As the Asian Development Bank (ADB) finalises a review of its energy policy for the first time in a decade, sources say Australian officials are pushing back against proposed exclusions on financing new coal projects and minor exclusions on gas.
The ADB is the second largest multilateral institution funding fossil fuels in Asia. Australia has notable influence on the governance and operations of the Bank as the fifth largest shareholder, after Japan, the United States, China, and India, and fourth in terms of its voting power.
35 civil society organisations have written an open letter to the Australian Government urging it to support the ADB’s transition away from financing and supporting fossil fuel projects to align with the goals of the Paris Agreement.
Katherine Tu, Head of Campaigns and Policy at ActionAid Australia said the global women’s rights organisation is deeply concerned about reports that Australia is trying to undermine the multilateral bank’s energy policy negotiations while publicly spruiking Australia’s renewable energy credentials.
“Australia’s position is out of step with the global consensus on the need for urgent climate action. Australia should be supporting, not blocking, any positive steps the Asian Development Bank is taking to rule out support for fossil fuels,” Tu said.

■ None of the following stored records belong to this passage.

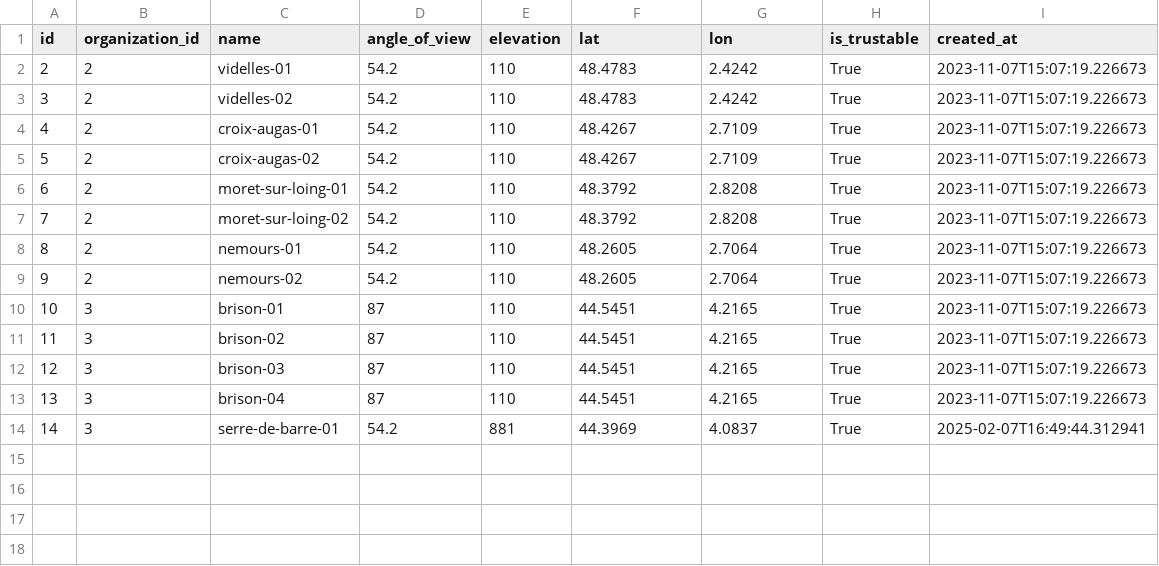
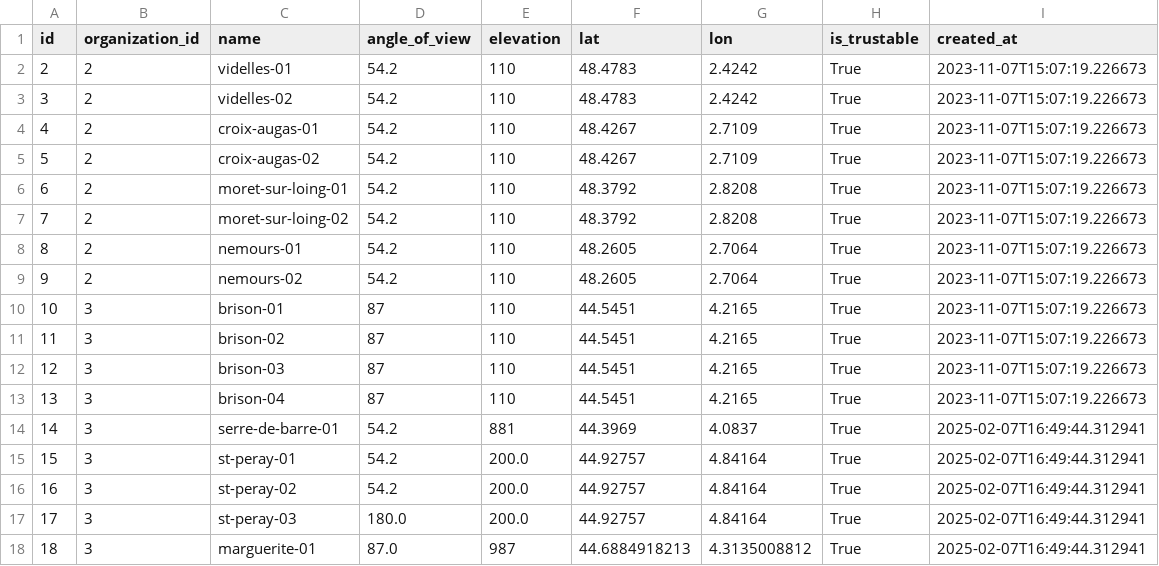
Before and after one commit to pyronear/pyro-envdev, a CSV file: data/csv/API_DATA_DEV - cameras.csv, drawn as a sheet.

Commit message:
feat: Added cam to env dev at init

```diff
--- a/data/csv/API_DATA_DEV - cameras.csv
+++ b/data/csv/API_DATA_DEV - cameras.csv
@@ -14 +14,5 @@ id,organization_id,name,angle_of_view,elevation,lat,lon,is_trustable,created_at
 14,3,serre-de-barre-01,54.2,881,44.3969,4.0837,True,2025-02-07T16:49:44.312941
+15,3,st-peray-01,54.2,200.0,44.92757,4.84164,True,2025-02-07T16:49:44.312941
+16,3,st-peray-02,54.2,200.0,44.92757,4.84164,True,2025-02-07T16:49:44.312941
+17,3,st-peray-03,180.0,200.0,44.92757,4.84164,True,2025-02-07T16:49:44.312941
+18,3,marguerite-01,87.0,987,44.6884918213,4.3135008812,True,2025-02-07T16:49:44.312941
```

“Globally, governments and institutions are making strong commitments to cease the financing and support of fossil fuel related projects abroad – the US, UK, and EU have committed to do this. China recently announced it would end support for all new coal projects overseas. The European Investment Bank will also stop funding all coal, oil, and gas projects by the end of 2021. Australia must step up and join this global leadership.
“The burning of fossil fuels is driving more extreme weather events like bushfires and floods. Women are being disproportionately impacted from these crises, which are deepening poverty and existing inequalities.”
Dina Hopstad Rui, Campaigns Director at Jubilee Australia, said Australia’s actions contradict its promises to tackle climate change.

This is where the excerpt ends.